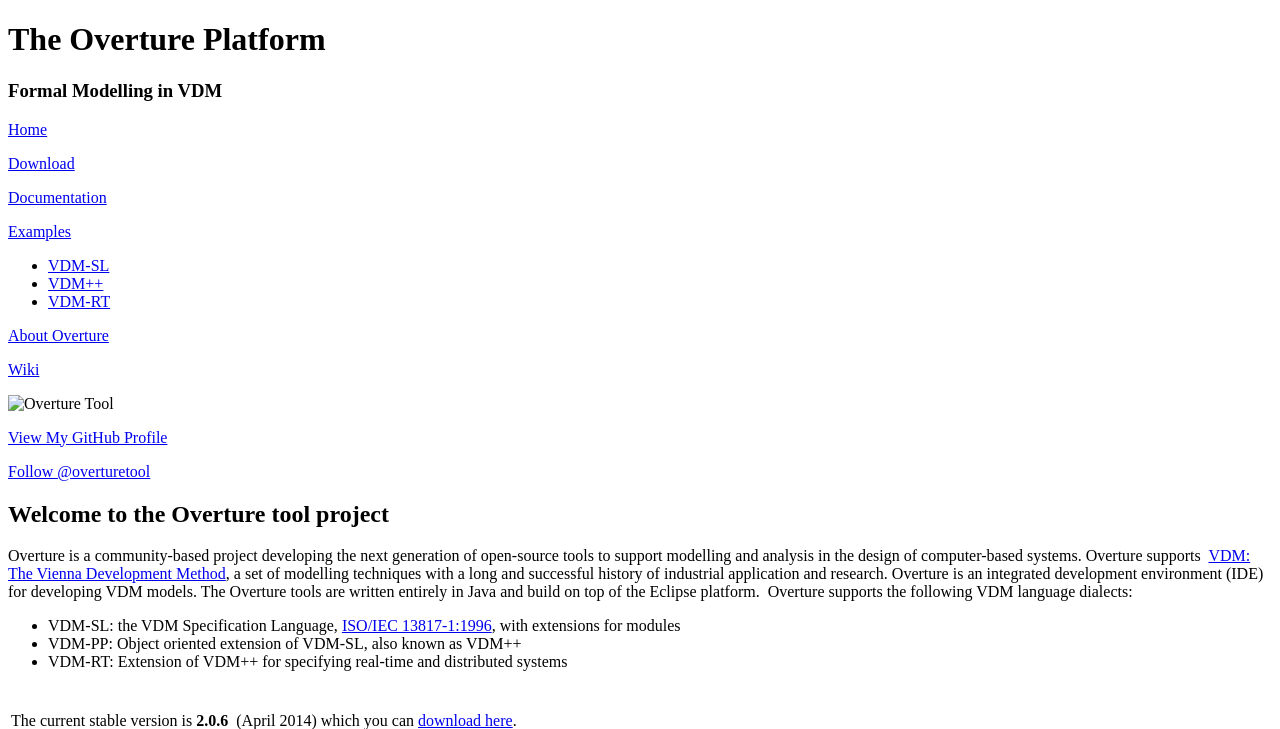
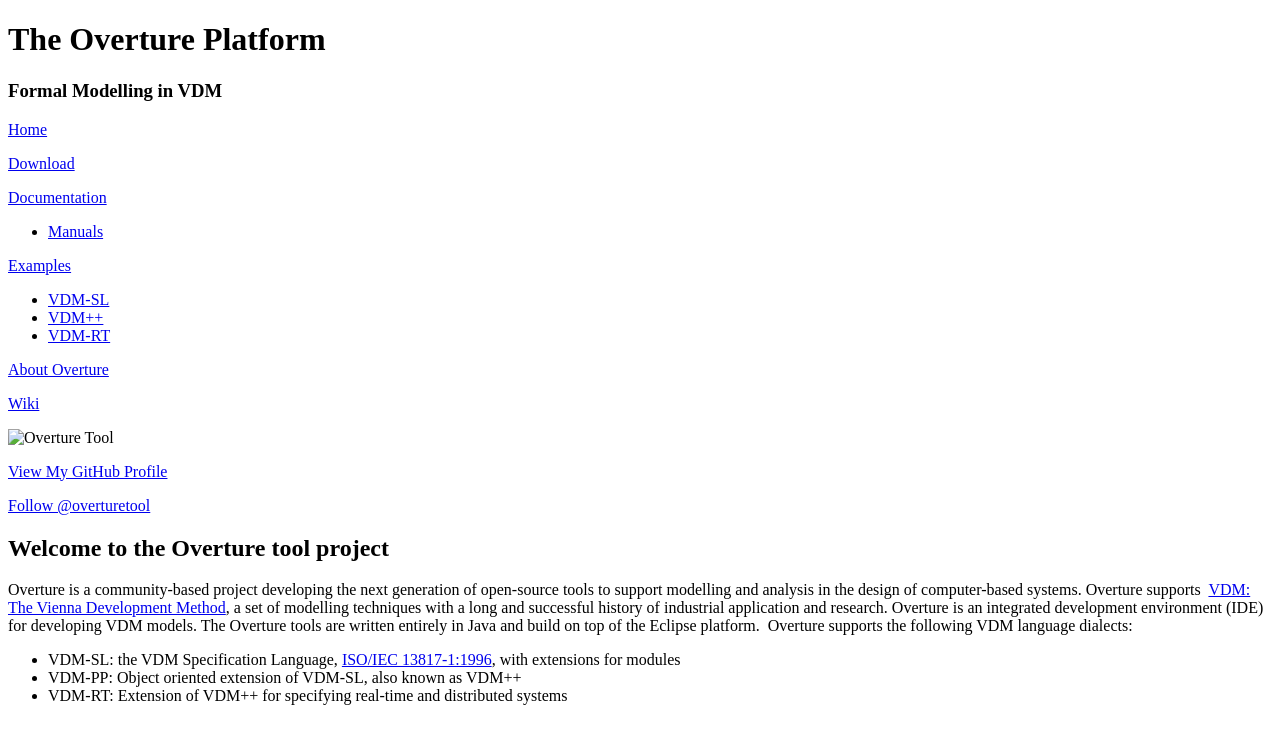
Before and after one commit to overturetool/overturetool.github.io, a Jekyll site: the page built from index.md, in a window 1280 px wide and 900 px high, cut to the strip 0-729 px from the top of the window. Built offline with Jekyll 4.4.1, drawn with Linux system fonts in a browser that asks for light colours; Markdown is read by kramdown in place of the engine named in the settings.

Commit message:
Update default.html

```diff
--- a/_layouts/default.html
+++ b/_layouts/default.html
@@ -23,7 +23,11 @@
 
 			<p><a href="{{ site.base }}/">Home</a></p>
 			<p><a href="{{ site.base }}/download/">Download</a></p>
-			<p><a href="{{ site.base }}/documentation/">Documentation</a></p>
+			<p><a href="{{ site.base }}/documentation/">Documentation</a>
+				<ul>
+      					<li><a href="{{ site.base }}/manuals/">Manuals</a></li>
+     				</ul>
+			</p>
 			<p><a href="{{ site.base }}/examples/">Examples</a>
 			<ul>
       		<li><a href="{{ site.base }}/examples/vdmsl/">VDM-SL</a></li>
```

**Required action**
Using the word "Documentation" as the filter, copy each matching line from the material.

**Your response**
-			<p><a href="{{ site.base }}/documentation/">Documentation</a></p>
+			<p><a href="{{ site.base }}/documentation/">Documentation</a>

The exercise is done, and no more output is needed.